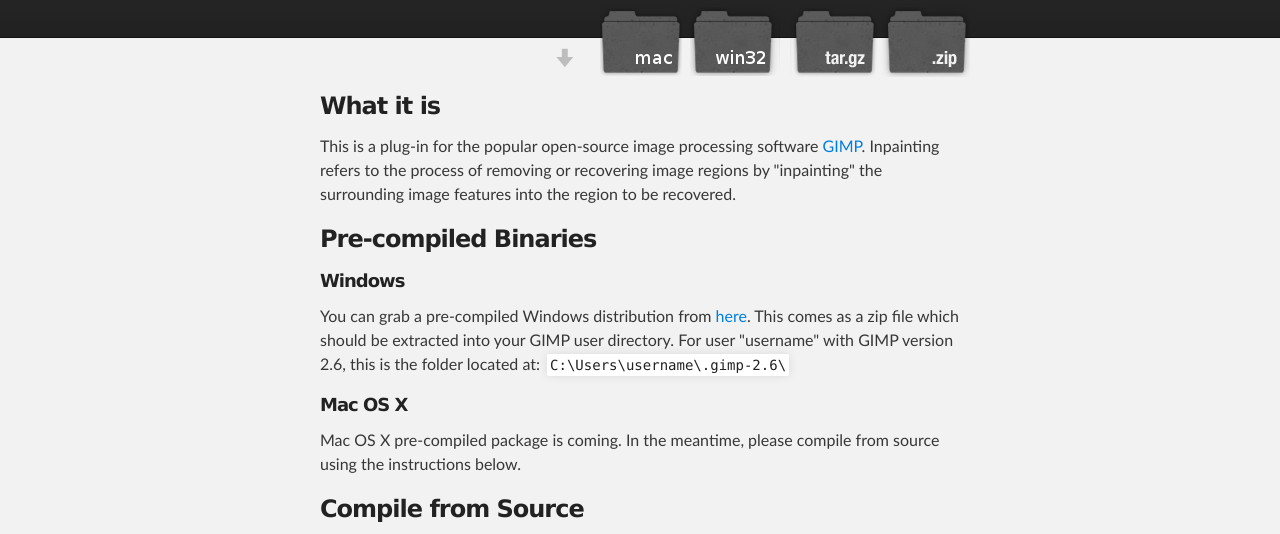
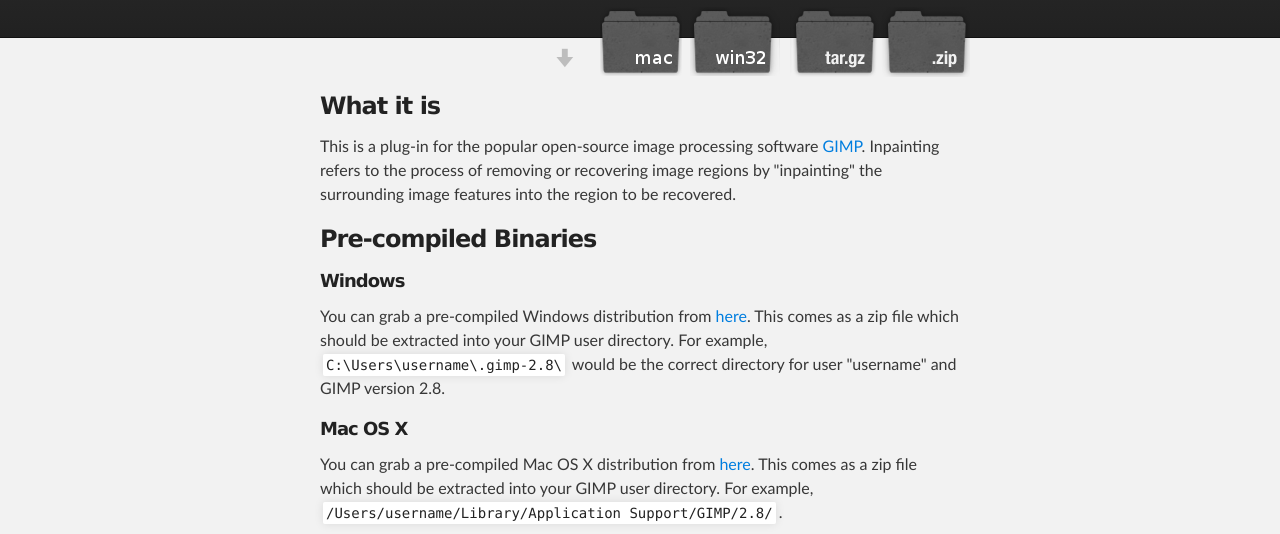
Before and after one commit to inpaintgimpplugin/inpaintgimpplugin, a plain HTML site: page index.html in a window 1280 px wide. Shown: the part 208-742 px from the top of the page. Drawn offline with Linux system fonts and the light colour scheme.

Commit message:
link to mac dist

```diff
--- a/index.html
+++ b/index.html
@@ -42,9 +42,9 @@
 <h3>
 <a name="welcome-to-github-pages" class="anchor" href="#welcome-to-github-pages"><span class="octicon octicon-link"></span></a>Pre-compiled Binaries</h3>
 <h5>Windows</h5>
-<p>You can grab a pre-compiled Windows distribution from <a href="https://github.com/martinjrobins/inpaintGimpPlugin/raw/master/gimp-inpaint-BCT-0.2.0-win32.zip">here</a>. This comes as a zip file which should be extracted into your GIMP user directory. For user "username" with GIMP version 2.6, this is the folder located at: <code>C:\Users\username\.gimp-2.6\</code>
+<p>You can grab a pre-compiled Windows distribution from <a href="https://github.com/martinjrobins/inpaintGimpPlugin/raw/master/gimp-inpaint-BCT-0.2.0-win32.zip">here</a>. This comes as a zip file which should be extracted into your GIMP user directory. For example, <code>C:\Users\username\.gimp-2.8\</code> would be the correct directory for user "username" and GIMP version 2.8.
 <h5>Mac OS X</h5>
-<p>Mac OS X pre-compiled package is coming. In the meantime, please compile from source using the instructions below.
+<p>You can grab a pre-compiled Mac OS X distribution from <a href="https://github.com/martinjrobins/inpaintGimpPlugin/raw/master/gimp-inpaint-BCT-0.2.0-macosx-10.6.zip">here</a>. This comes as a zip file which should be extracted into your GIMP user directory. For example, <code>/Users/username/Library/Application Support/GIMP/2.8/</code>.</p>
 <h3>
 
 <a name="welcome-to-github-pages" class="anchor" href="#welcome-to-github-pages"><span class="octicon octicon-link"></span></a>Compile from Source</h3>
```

================

How to complete this task: Copy out every line of the entries where the string "index" shows up.

Solution below:
Before and after one commit to inpaintgimpplugin/inpaintgimpplugin, a plain HTML site: page index.html in a window 1280 px wide. Shown: the part 208-742 px from the top of the page. Drawn offline with Linux system fonts and the light colour scheme.
--- a/index.html
+++ b/index.html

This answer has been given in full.